For decades, barber shops were the anchors of Main Street and men’s routines. The red, white, and blue stripes of the barber pole immediately elicit iconic imagery of a slice of American culture.
For younger generations, barber shops lined with Naugahyde chairs and jars of Brylcreem are as foreign as chatting with a person face-to-face. But for college sophomore, Cole Stevenson, his barber shop memories are nearly identical to the three generations who came before him. Cole, like his father, grandfather, and great-grandfather were all clients of Esquire Barber Shop, once located in downtown Pensacola.
For their family, Joe Brown, and his shop, Esquire, was more than routine. It was a thread woven between four generations of Stevenson men that was essential to the fabric of family memory and identity.
Esquire, owned by Tony Riha, was the quintessential old-school barber shop complete with entertaining banter between three barbers who could share with Cole stories of his grandfather back to high school. A favorite story was of the time during the 1960s when he got into a fistfight over a dare to get his head shaved. He and his buddy decided to shave their heads for high school graduation, but when the friend saw how awful Stevenson looked after the peel, he said, “I’m not doing it.” Stevenson jumped out of his chair and after his friend, scrapping it out until Tony broke it up.
Cole, whose first haircut there was at age 2, says of Esquire, “It’s probably the reason I have some of the tastes I have now,” referring to his appreciation for vintage clothing, signs, fonts, and design styles. Hundreds of ephemera covered the walls in the form of license plates, signs, posters, and more in a tiny building that has since been razed.
As market demands shifted and changed, there was a time in the nineties and early 2000s when the future of barber shops looked grim. As barbers retired, there was less interest in entering the profession or other skilled trades. Quick-cut salon franchises with modern conveniences popped up in sprawling developments all over the nation and Main Street USA faltered.

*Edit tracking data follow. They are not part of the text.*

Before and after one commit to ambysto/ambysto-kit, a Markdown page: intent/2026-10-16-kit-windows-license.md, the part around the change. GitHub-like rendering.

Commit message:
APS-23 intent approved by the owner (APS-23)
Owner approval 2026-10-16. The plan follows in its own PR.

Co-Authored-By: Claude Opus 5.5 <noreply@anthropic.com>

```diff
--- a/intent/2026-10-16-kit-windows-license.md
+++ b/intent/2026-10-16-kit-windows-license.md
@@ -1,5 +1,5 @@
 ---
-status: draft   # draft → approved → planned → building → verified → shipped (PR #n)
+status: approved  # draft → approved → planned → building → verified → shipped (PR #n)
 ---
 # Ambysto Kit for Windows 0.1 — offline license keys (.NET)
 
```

As a society, technology and routines continue to streamline our lives, in the name of “efficiency.” But what of human connection and a sense of belonging? Barber shops have always had a purpose beyond trimming and taming, serving as a conduit for connections and community ties.

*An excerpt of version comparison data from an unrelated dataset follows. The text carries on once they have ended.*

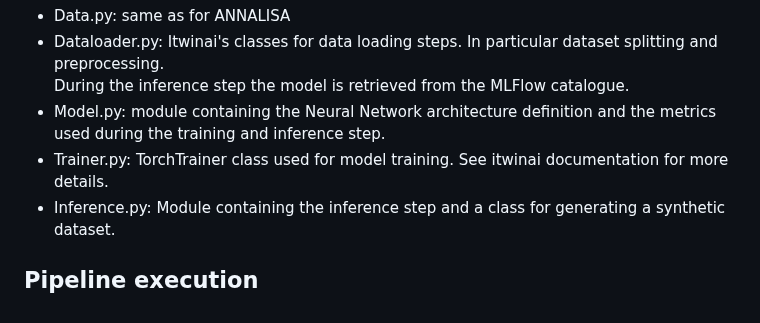
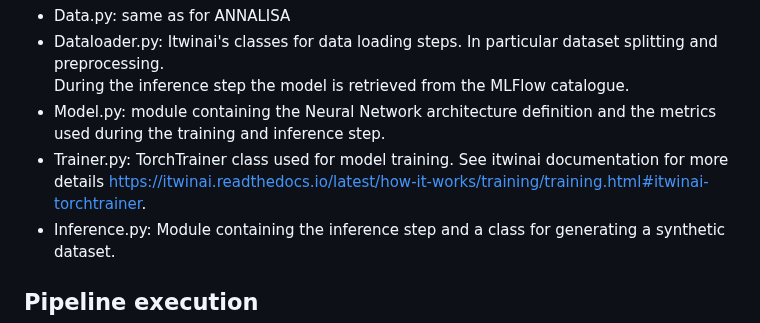
Before and after one commit to interTwin-eu/DT-Virgo-dags, a Markdown page: Final_Release/README.md, the part around the change. GitHub-like rendering.

```diff
--- a/Final_Release/README.md
+++ b/Final_Release/README.md
@@ -139,7 +139,7 @@ The GlitchFlow package contains the pipeline classes for training the DT's Neura
 - Dataloader.py: Itwinai's classes for data loading steps. In particular dataset splitting and preprocessing.<br>
   During the inference step the model is retrieved from the MLFlow catalogue. <br>
 - Model.py: module containing the Neural Network architecture definition and the metrics used during the training and inference step.
-- Trainer.py: TorchTrainer class used for model training. See itwinai documentation for more details.
+- Trainer.py: TorchTrainer class used for model training. See itwinai documentation for more details https://itwinai.readthedocs.io/latest/how-it-works/training/training.html#itwinai-torchtrainer.
 - Inference.py: Module containing the inference step and a class for generating a synthetic dataset.
 
  ## Pipeline execution
```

Going beyond the transactional services of haircuts and beard trims, barber shops have long been a central hub for gathering and sharing information, as a town hall meeting, of sorts, that gave men and boys a place to connect with one another.
Barbers and hairstylists help us look and feel our very best but often stand in as counselors, ministers, curators of culture and history, and a patient sounding board. The American Barber Association says that “every year barbers and barbershops serve millions of Americans, hearing their struggles, hopes and dreams.”
I suppose putting your faith in the hands of a person holding a razor to your neck requires a level of confidence and vulnerability typically reserved for your mother or a surgeon. And beyond safety, they wield the power to shake your ego in one swipe of an unguarded clipper.
Perhaps it is for this reason that so many feel a sense of ease and security in the barber chair. If a barber can be trusted with a razor, perhaps they can be trusted with listening. It is certainly part of the trusted exchange in the loyal client base of Chuck Brown at East Hill Barbershop.
“Barber school was the last thing on my mind,” Brown says, remembering a time in his life almost ten years ago when he had serious choices to make, including sobriety and direction for his life. After sweating it out working in construction in the Florida heat, a light bulb turned on when he saw a sign for the Barber Academy. Nine months of training later, he was ready to work.
“My favorite part [of barbering] is the social aspect of it and helping people,” he says, acknowledging that his own story of achieving sobriety, a career change, and improving his life is an encouraging light for anyone who sits in his chair.
Chuck Brown isn’t the only one who’s made changes in the last ten years. East Hill Barber Shop owner, Jason Taylor, was on to something when he started the shop capturing the iconic feel of a bygone barber shop while implementing modern conveniences like online booking.
His most recent creation, The Green Room Barber Shop builds on the success of East Hill but with a different style that is a cross between a proper barber shop and a modern salon. For more on Jason and the Green Room, click here.
The something that Taylor was on to is the resurgence of barbering as a profession and as a cornerstone for communities, with steady growth of 5-7% since 2013. The market size, measured by revenue, of the Barber Shops industry was $5.1bn in 2022, according to IBISWorld market research firm.
Joe Brown died in 2020 at the age of 104, taking with him a lifetime of stories and a legacy of service that will likely be unmatched.
If you’re longing for a little nostalgia and a place to connect in your community, make an appointment at a barber shop. There’s a new generation of professionals doing a fine job of picking up the scissors that legends like Brown, Arthur Smith, and Curtis Morris laid down, and well…running with them.
And unless you’re on the losing end of a graduation dare gone wrong, you are almost always better off leaving a barber shop than when you went in.
For a Local Pulse video of Joe Brown and Esquire Barber Shop click here: https://fb.watch/mDZ5Q-fBJB/